* _PROBLEM TO SOLVE_:
The string "Button" appears in some lines of the entries that follow; copy each such line.

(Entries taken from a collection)
*** Begin section ***

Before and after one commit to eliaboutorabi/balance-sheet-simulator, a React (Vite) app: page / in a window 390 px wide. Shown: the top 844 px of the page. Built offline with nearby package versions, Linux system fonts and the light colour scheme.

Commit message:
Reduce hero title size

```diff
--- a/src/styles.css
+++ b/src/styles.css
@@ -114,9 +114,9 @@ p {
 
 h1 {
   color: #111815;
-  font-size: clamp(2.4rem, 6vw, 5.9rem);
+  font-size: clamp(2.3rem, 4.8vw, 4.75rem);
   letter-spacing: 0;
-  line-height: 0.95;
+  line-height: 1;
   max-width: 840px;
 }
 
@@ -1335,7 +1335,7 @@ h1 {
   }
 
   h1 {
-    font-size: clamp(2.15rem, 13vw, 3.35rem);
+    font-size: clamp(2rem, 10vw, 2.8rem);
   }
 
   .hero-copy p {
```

*** End section ***
*** Begin section ***

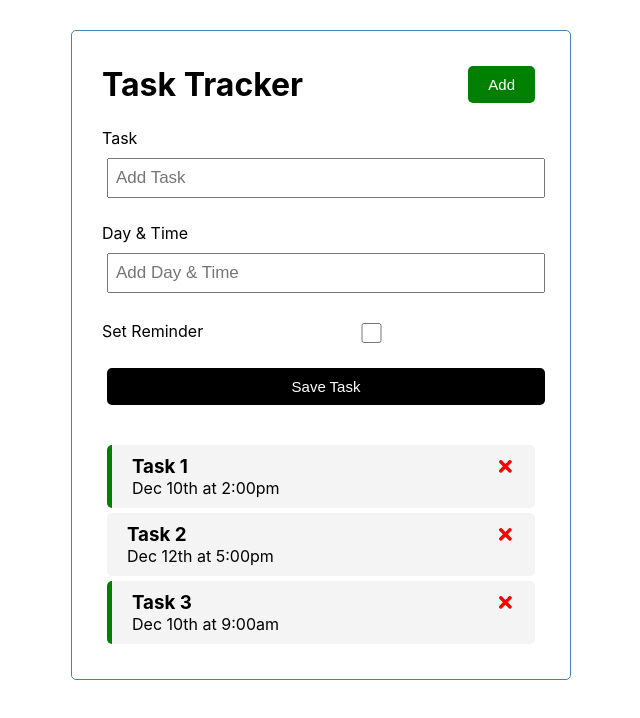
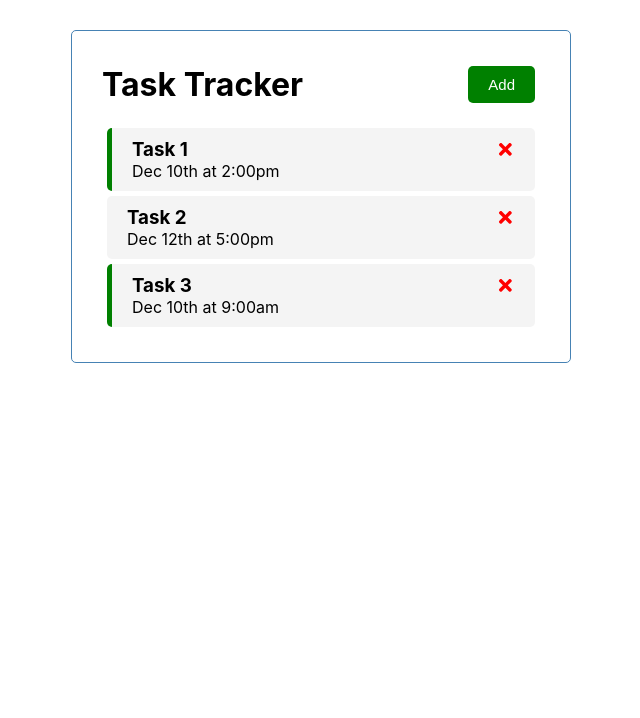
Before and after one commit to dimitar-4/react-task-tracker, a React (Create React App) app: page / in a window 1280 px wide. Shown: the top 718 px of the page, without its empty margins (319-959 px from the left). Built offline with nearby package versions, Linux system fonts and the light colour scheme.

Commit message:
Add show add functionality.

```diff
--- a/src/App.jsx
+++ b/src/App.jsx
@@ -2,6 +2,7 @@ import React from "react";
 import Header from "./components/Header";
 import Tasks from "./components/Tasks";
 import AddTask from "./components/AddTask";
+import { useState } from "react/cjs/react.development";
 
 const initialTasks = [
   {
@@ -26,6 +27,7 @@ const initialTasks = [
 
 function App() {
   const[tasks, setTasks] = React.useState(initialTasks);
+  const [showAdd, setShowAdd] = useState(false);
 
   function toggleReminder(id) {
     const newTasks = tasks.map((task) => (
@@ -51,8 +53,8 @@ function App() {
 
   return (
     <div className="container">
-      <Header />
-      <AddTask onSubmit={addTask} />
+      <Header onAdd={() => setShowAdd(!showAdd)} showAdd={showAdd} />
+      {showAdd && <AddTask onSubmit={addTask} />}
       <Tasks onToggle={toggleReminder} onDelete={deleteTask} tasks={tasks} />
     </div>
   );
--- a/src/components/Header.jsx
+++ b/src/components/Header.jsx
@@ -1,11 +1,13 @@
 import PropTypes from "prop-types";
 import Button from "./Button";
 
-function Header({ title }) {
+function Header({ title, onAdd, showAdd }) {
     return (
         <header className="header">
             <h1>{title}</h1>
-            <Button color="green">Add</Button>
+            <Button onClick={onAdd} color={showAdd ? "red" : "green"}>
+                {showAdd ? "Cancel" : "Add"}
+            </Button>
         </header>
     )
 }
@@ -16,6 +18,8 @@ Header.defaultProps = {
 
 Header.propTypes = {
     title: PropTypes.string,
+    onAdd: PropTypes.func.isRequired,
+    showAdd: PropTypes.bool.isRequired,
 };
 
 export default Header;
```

*** End section ***

* _YOUR RESPONSE_:
 import Button from "./Button";
-            <Button color="green">Add</Button>
+            <Button onClick={onAdd} color={showAdd ? "red" : "green"}>
+            </Button>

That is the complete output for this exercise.